DIRECTIONS: Please print every record exactly as it stands, leaving out the pictures.

RECORDS PROVIDED:
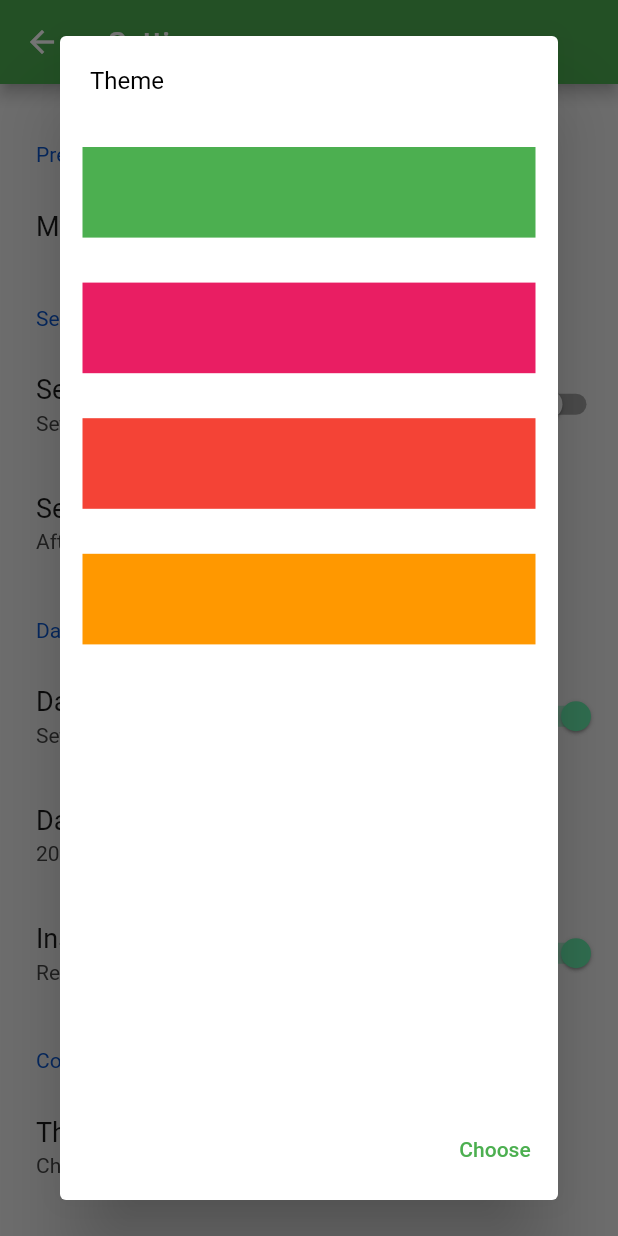
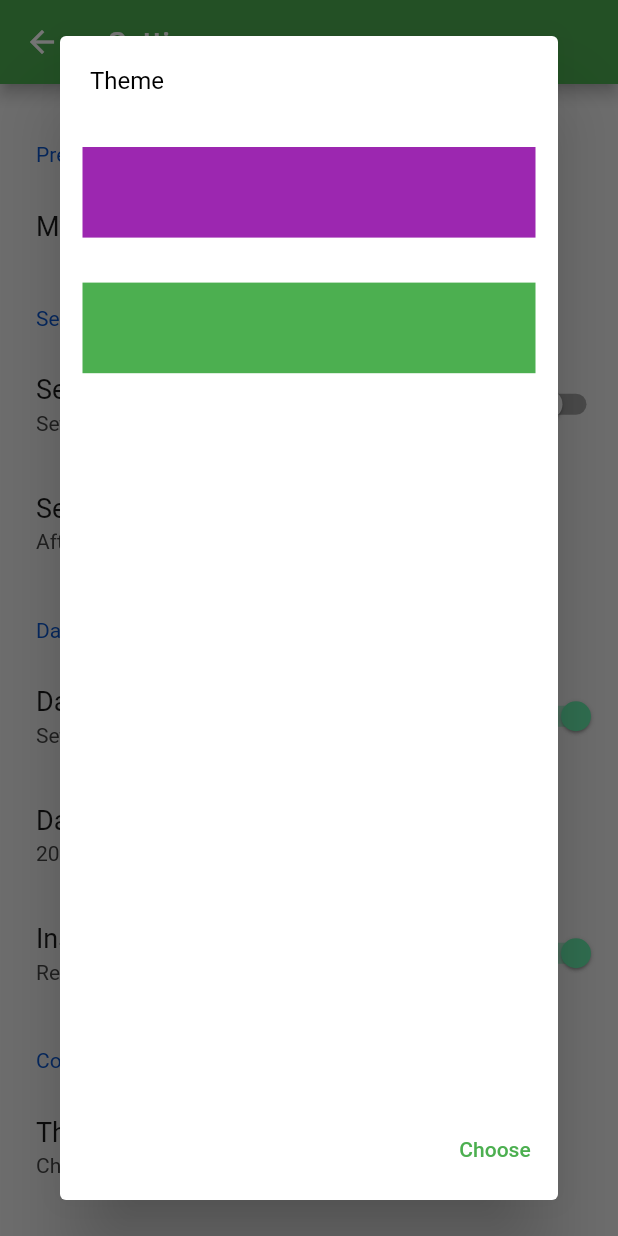
Before and after one commit to wizardoma/myjourn, a Flutter app: the SettingsScreen screen opened by its route, after a tap on "Theme", on a phone screen of 412 x 824 dp. Run offline on Flutter 3.47's test engine with Material 2 defaults, Android fonts, the phone set to English and light mode, and no system bars; drawn by our look-alikes of settings_ui; our stand-ins replace carousel_slider, image_picker, sqflite, table_calendar; accounts and stored records are empty.

Commit message:
Add Selector to choose between themes

```diff
--- a/lib/providers/ThemeProvider.dart
+++ b/lib/providers/ThemeProvider.dart
@@ -3,14 +3,14 @@ import 'package:flutter/material.dart';
 import '../themes.dart';
 
 class ThemeProvider with ChangeNotifier {
-  Map<String, ThemeData> _themes;
+  Map<String, ThemeData> _themes = Themes.getThemes();
   ThemeData _currentTheme = Themes.greenTheme;
 
-  get themes {
+  Map<String, ThemeData> get themes {
     return _themes;
   }
 
-  set themes(ThemeData theme) {
+  set theme(ThemeData theme) {
     this._currentTheme = theme;
     notifyListeners();
   }
--- a/lib/screens/settings/settings_screen.dart
+++ b/lib/screens/settings/settings_screen.dart
@@ -1,4 +1,6 @@
 import 'package:flutter/material.dart';
+import 'package:flutterfrontend/providers/ThemeProvider.dart';
+import 'package:provider/provider.dart';
 import 'package:settings_ui/settings_ui.dart';
 
 class SettingsScreen extends StatelessWidget {
@@ -115,6 +117,7 @@ class SettingsScreen extends StatelessWidget {
     showDialog(
         context: context,
         builder: (context) {
+          var themes = Provider.of<ThemeProvider>(context);
           return Dialog(
             child: Column(
               mainAxisSize: MainAxisSize.min,
@@ -129,7 +132,8 @@ class SettingsScreen extends StatelessWidget {
                 ),
                 Expanded(
                   child: SingleChildScrollView(
-                    child: GridView(
+                    child: GridView.builder(
+                        itemCount: themes.themes.length,
                         padding: EdgeInsets.all(15),
                         shrinkWrap: true,
                         gridDelegate: SliverGridDelegateWithFixedCrossAxisCount(
@@ -137,22 +141,16 @@ class SettingsScreen extends StatelessWidget {
                             childAspectRatio: 5,
                             crossAxisSpacing: 30,
                             mainAxisSpacing: 30),
-                      children: [
-                        Container(
-                          height: 100,
-                          color: Colors.green,
+                        itemBuilder: (context, index) {
+                          return InkWell(
+                            onTap: (){
+                              themes.theme = themes.themes.values.toList()[index];
+                            },
+                            child: Container(
+                              color: themes.themes.values.toList()[index].primaryColor,
                             ),
-                        Container(
-                          color: Colors.pink,
-                        ),
-                        Container(
-                          color: Colors.red,
-                        ),
-                        Container(
-                          color: Colors.orange,
-                        ),
-                      ],
-                    ),
+                          );
+                        }),
                   ),
                 ),
                 Container(
```
Lines whose indentation alone changed are shown as unchanged.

PROBLEM SOLUTION:
Before and after one commit to wizardoma/myjourn, a Flutter app: the SettingsScreen screen opened by its route, after a tap on "Theme", on a phone screen of 412 x 824 dp. Run offline on Flutter 3.47's test engine with Material 2 defaults, Android fonts, the phone set to English and light mode, and no system bars; drawn by our look-alikes of settings_ui; our stand-ins replace carousel_slider, image_picker, sqflite, table_calendar; accounts and stored records are empty.

Commit message:
Add Selector to choose between themes

```diff
--- a/lib/providers/ThemeProvider.dart
+++ b/lib/providers/ThemeProvider.dart
@@ -3,14 +3,14 @@ import 'package:flutter/material.dart';
 import '../themes.dart';
 
 class ThemeProvider with ChangeNotifier {
-  Map<String, ThemeData> _themes;
+  Map<String, ThemeData> _themes = Themes.getThemes();
   ThemeData _currentTheme = Themes.greenTheme;
 
-  get themes {
+  Map<String, ThemeData> get themes {
     return _themes;
   }
 
-  set themes(ThemeData theme) {
+  set theme(ThemeData theme) {
     this._currentTheme = theme;
     notifyListeners();
   }
--- a/lib/screens/settings/settings_screen.dart
+++ b/lib/screens/settings/settings_screen.dart
@@ -1,4 +1,6 @@
 import 'package:flutter/material.dart';
+import 'package:flutterfrontend/providers/ThemeProvider.dart';
+import 'package:provider/provider.dart';
 import 'package:settings_ui/settings_ui.dart';
 
 class SettingsScreen extends StatelessWidget {
@@ -115,6 +117,7 @@ class SettingsScreen extends StatelessWidget {
     showDialog(
         context: context,
         builder: (context) {
+          var themes = Provider.of<ThemeProvider>(context);
           return Dialog(
             child: Column(
               mainAxisSize: MainAxisSize.min,
@@ -129,7 +132,8 @@ class SettingsScreen extends StatelessWidget {
                 ),
                 Expanded(
                   child: SingleChildScrollView(
-                    child: GridView(
+                    child: GridView.builder(
+                        itemCount: themes.themes.length,
                         padding: EdgeInsets.all(15),
                         shrinkWrap: true,
                         gridDelegate: SliverGridDelegateWithFixedCrossAxisCount(
@@ -137,22 +141,16 @@ class SettingsScreen extends StatelessWidget {
                             childAspectRatio: 5,
                             crossAxisSpacing: 30,
                             mainAxisSpacing: 30),
-                      children: [
-                        Container(
-                          height: 100,
-                          color: Colors.green,
+                        itemBuilder: (context, index) {
+                          return InkWell(
+                            onTap: (){
+                              themes.theme = themes.themes.values.toList()[index];
+                            },
+                            child: Container(
+                              color: themes.themes.values.toList()[index].primaryColor,
                             ),
-                        Container(
-                          color: Colors.pink,
-                        ),
-                        Container(
-                          color: Colors.red,
-                        ),
-                        Container(
-                          color: Colors.orange,
-                        ),
-                      ],
-                    ),
+                          );
+                        }),
                   ),
                 ),
                 Container(
```
Lines whose indentation alone changed are shown as unchanged.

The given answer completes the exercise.